> **What is required**
Find and copy each line of the records where the string "journal" shows up.

- - - - -

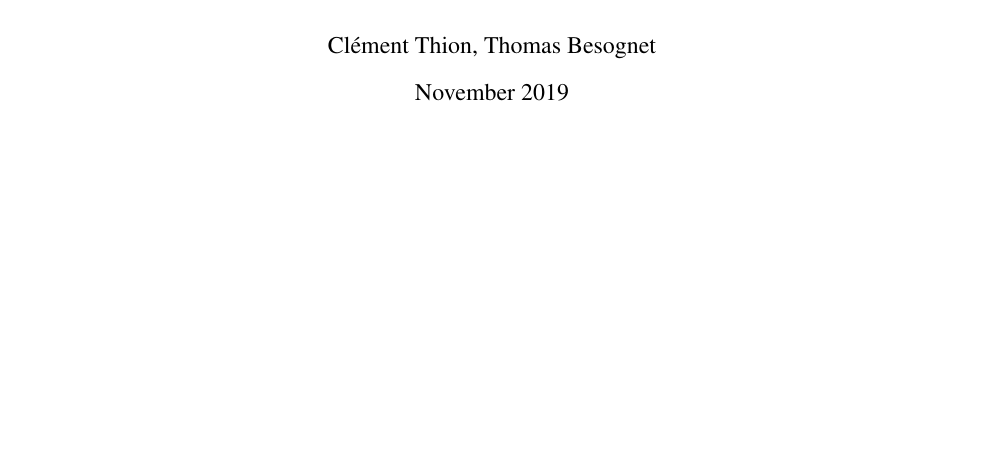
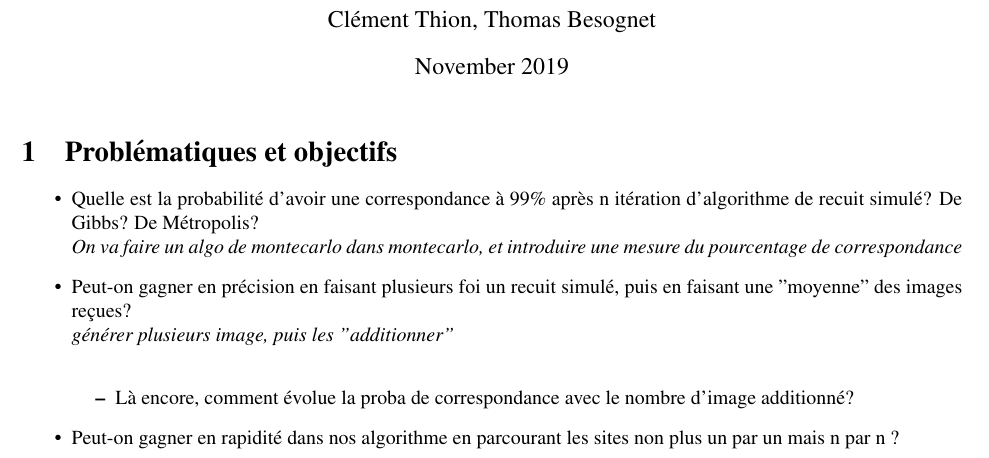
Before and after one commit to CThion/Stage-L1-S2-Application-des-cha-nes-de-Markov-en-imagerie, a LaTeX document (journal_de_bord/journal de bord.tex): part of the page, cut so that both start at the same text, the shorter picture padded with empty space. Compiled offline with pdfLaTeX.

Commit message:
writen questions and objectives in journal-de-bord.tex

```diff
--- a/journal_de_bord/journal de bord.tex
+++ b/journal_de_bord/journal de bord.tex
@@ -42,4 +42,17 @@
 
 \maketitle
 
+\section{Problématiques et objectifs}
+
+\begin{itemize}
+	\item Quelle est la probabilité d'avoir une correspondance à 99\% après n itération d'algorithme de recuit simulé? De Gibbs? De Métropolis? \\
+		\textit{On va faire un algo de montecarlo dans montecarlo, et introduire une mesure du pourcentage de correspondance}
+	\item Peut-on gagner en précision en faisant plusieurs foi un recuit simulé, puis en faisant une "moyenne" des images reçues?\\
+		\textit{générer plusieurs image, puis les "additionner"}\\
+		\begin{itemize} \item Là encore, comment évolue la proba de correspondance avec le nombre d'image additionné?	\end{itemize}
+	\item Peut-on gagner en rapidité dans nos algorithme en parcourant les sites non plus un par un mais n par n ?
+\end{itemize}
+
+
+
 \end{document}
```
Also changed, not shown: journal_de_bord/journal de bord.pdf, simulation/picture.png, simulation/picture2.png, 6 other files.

- - - - -

> **Solution to this problem**
Before and after one commit to CThion/Stage-L1-S2-Application-des-cha-nes-de-Markov-en-imagerie, a LaTeX document (journal_de_bord/journal de bord.tex): part of the page, cut so that both start at the same text, the shorter picture padded with empty space. Compiled offline with pdfLaTeX.
writen questions and objectives in journal-de-bord.tex
--- a/journal_de_bord/journal de bord.tex
+++ b/journal_de_bord/journal de bord.tex
Also changed, not shown: journal_de_bord/journal de bord.pdf, simulation/picture.png, simulation/picture2.png, 6 other files.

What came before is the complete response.